[WHAT YOU NEED TO DO]: The records that follow are to be given again exactly.

[RECORDS]:
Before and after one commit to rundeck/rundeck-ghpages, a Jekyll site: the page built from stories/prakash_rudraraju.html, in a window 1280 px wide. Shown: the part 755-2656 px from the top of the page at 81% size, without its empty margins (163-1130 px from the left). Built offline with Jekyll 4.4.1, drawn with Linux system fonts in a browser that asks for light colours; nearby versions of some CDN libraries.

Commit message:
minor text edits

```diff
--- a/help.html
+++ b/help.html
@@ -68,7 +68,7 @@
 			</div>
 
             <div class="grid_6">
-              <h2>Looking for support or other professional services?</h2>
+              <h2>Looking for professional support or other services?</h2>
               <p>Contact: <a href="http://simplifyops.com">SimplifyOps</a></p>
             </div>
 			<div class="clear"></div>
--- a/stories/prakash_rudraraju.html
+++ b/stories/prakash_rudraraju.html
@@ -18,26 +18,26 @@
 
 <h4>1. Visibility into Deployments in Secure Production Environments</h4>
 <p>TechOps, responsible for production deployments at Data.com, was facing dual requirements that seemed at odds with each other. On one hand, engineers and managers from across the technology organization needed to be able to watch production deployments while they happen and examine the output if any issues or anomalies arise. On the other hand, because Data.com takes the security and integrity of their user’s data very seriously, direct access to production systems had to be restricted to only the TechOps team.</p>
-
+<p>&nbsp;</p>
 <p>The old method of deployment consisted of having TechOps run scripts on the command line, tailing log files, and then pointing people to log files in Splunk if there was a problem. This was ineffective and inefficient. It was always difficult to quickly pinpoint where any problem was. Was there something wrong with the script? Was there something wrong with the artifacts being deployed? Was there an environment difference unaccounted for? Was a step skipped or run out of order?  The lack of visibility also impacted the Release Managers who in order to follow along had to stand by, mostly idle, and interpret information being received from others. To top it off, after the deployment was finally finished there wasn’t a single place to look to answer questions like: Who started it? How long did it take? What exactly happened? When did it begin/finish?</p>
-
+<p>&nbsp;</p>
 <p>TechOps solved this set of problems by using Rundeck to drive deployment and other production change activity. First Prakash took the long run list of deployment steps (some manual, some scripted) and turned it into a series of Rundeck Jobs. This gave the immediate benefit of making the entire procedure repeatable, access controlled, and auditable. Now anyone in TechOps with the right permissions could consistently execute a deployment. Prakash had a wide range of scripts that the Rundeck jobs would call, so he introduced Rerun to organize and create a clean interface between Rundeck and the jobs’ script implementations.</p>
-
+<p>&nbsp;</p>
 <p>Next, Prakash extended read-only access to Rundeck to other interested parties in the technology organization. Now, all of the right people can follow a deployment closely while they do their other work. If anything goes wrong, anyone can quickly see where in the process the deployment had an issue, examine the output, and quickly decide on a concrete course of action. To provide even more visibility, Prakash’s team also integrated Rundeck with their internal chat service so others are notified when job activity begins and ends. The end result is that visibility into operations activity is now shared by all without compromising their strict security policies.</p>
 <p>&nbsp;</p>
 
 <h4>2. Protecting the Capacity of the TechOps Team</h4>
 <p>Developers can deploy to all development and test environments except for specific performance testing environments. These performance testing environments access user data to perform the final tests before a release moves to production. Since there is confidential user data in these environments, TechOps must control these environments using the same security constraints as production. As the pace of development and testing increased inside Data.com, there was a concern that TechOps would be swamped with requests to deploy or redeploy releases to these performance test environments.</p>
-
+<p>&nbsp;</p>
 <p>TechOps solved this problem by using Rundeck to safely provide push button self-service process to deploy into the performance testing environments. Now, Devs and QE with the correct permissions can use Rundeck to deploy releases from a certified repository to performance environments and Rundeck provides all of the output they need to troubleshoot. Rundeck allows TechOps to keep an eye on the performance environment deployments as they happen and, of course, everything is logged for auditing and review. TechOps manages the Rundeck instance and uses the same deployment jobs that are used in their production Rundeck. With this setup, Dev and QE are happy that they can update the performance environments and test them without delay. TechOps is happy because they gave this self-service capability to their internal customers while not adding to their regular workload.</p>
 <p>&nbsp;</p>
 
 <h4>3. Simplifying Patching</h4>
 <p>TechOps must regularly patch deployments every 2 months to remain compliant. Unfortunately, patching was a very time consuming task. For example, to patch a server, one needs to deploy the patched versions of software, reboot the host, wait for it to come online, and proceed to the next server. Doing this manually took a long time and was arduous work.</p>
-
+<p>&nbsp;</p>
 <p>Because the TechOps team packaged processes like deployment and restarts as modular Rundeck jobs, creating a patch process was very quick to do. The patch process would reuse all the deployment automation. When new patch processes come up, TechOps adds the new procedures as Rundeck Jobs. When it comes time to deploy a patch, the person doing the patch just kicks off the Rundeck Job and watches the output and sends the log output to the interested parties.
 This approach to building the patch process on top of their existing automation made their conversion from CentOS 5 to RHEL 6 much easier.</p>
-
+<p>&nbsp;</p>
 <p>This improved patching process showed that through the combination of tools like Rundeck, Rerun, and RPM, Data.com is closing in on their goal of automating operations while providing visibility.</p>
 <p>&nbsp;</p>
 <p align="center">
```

[COMPLETED TASK]:
Before and after one commit to rundeck/rundeck-ghpages, a Jekyll site: the page built from stories/prakash_rudraraju.html, in a window 1280 px wide. Shown: the part 755-2656 px from the top of the page at 81% size, without its empty margins (163-1130 px from the left). Built offline with Jekyll 4.4.1, drawn with Linux system fonts in a browser that asks for light colours; nearby versions of some CDN libraries.

Commit message:
minor text edits

```diff
--- a/help.html
+++ b/help.html
@@ -68,7 +68,7 @@
 			</div>
 
             <div class="grid_6">
-              <h2>Looking for support or other professional services?</h2>
+              <h2>Looking for professional support or other services?</h2>
               <p>Contact: <a href="http://simplifyops.com">SimplifyOps</a></p>
             </div>
 			<div class="clear"></div>
--- a/stories/prakash_rudraraju.html
+++ b/stories/prakash_rudraraju.html
@@ -18,26 +18,26 @@
 
 <h4>1. Visibility into Deployments in Secure Production Environments</h4>
 <p>TechOps, responsible for production deployments at Data.com, was facing dual requirements that seemed at odds with each other. On one hand, engineers and managers from across the technology organization needed to be able to watch production deployments while they happen and examine the output if any issues or anomalies arise. On the other hand, because Data.com takes the security and integrity of their user’s data very seriously, direct access to production systems had to be restricted to only the TechOps team.</p>
-
+<p>&nbsp;</p>
 <p>The old method of deployment consisted of having TechOps run scripts on the command line, tailing log files, and then pointing people to log files in Splunk if there was a problem. This was ineffective and inefficient. It was always difficult to quickly pinpoint where any problem was. Was there something wrong with the script? Was there something wrong with the artifacts being deployed? Was there an environment difference unaccounted for? Was a step skipped or run out of order?  The lack of visibility also impacted the Release Managers who in order to follow along had to stand by, mostly idle, and interpret information being received from others. To top it off, after the deployment was finally finished there wasn’t a single place to look to answer questions like: Who started it? How long did it take? What exactly happened? When did it begin/finish?</p>
-
+<p>&nbsp;</p>
 <p>TechOps solved this set of problems by using Rundeck to drive deployment and other production change activity. First Prakash took the long run list of deployment steps (some manual, some scripted) and turned it into a series of Rundeck Jobs. This gave the immediate benefit of making the entire procedure repeatable, access controlled, and auditable. Now anyone in TechOps with the right permissions could consistently execute a deployment. Prakash had a wide range of scripts that the Rundeck jobs would call, so he introduced Rerun to organize and create a clean interface between Rundeck and the jobs’ script implementations.</p>
-
+<p>&nbsp;</p>
 <p>Next, Prakash extended read-only access to Rundeck to other interested parties in the technology organization. Now, all of the right people can follow a deployment closely while they do their other work. If anything goes wrong, anyone can quickly see where in the process the deployment had an issue, examine the output, and quickly decide on a concrete course of action. To provide even more visibility, Prakash’s team also integrated Rundeck with their internal chat service so others are notified when job activity begins and ends. The end result is that visibility into operations activity is now shared by all without compromising their strict security policies.</p>
 <p>&nbsp;</p>
 
 <h4>2. Protecting the Capacity of the TechOps Team</h4>
 <p>Developers can deploy to all development and test environments except for specific performance testing environments. These performance testing environments access user data to perform the final tests before a release moves to production. Since there is confidential user data in these environments, TechOps must control these environments using the same security constraints as production. As the pace of development and testing increased inside Data.com, there was a concern that TechOps would be swamped with requests to deploy or redeploy releases to these performance test environments.</p>
-
+<p>&nbsp;</p>
 <p>TechOps solved this problem by using Rundeck to safely provide push button self-service process to deploy into the performance testing environments. Now, Devs and QE with the correct permissions can use Rundeck to deploy releases from a certified repository to performance environments and Rundeck provides all of the output they need to troubleshoot. Rundeck allows TechOps to keep an eye on the performance environment deployments as they happen and, of course, everything is logged for auditing and review. TechOps manages the Rundeck instance and uses the same deployment jobs that are used in their production Rundeck. With this setup, Dev and QE are happy that they can update the performance environments and test them without delay. TechOps is happy because they gave this self-service capability to their internal customers while not adding to their regular workload.</p>
 <p>&nbsp;</p>
 
 <h4>3. Simplifying Patching</h4>
 <p>TechOps must regularly patch deployments every 2 months to remain compliant. Unfortunately, patching was a very time consuming task. For example, to patch a server, one needs to deploy the patched versions of software, reboot the host, wait for it to come online, and proceed to the next server. Doing this manually took a long time and was arduous work.</p>
-
+<p>&nbsp;</p>
 <p>Because the TechOps team packaged processes like deployment and restarts as modular Rundeck jobs, creating a patch process was very quick to do. The patch process would reuse all the deployment automation. When new patch processes come up, TechOps adds the new procedures as Rundeck Jobs. When it comes time to deploy a patch, the person doing the patch just kicks off the Rundeck Job and watches the output and sends the log output to the interested parties.
 This approach to building the patch process on top of their existing automation made their conversion from CentOS 5 to RHEL 6 much easier.</p>
-
+<p>&nbsp;</p>
 <p>This improved patching process showed that through the combination of tools like Rundeck, Rerun, and RPM, Data.com is closing in on their goal of automating operations while providing visibility.</p>
 <p>&nbsp;</p>
 <p align="center">
```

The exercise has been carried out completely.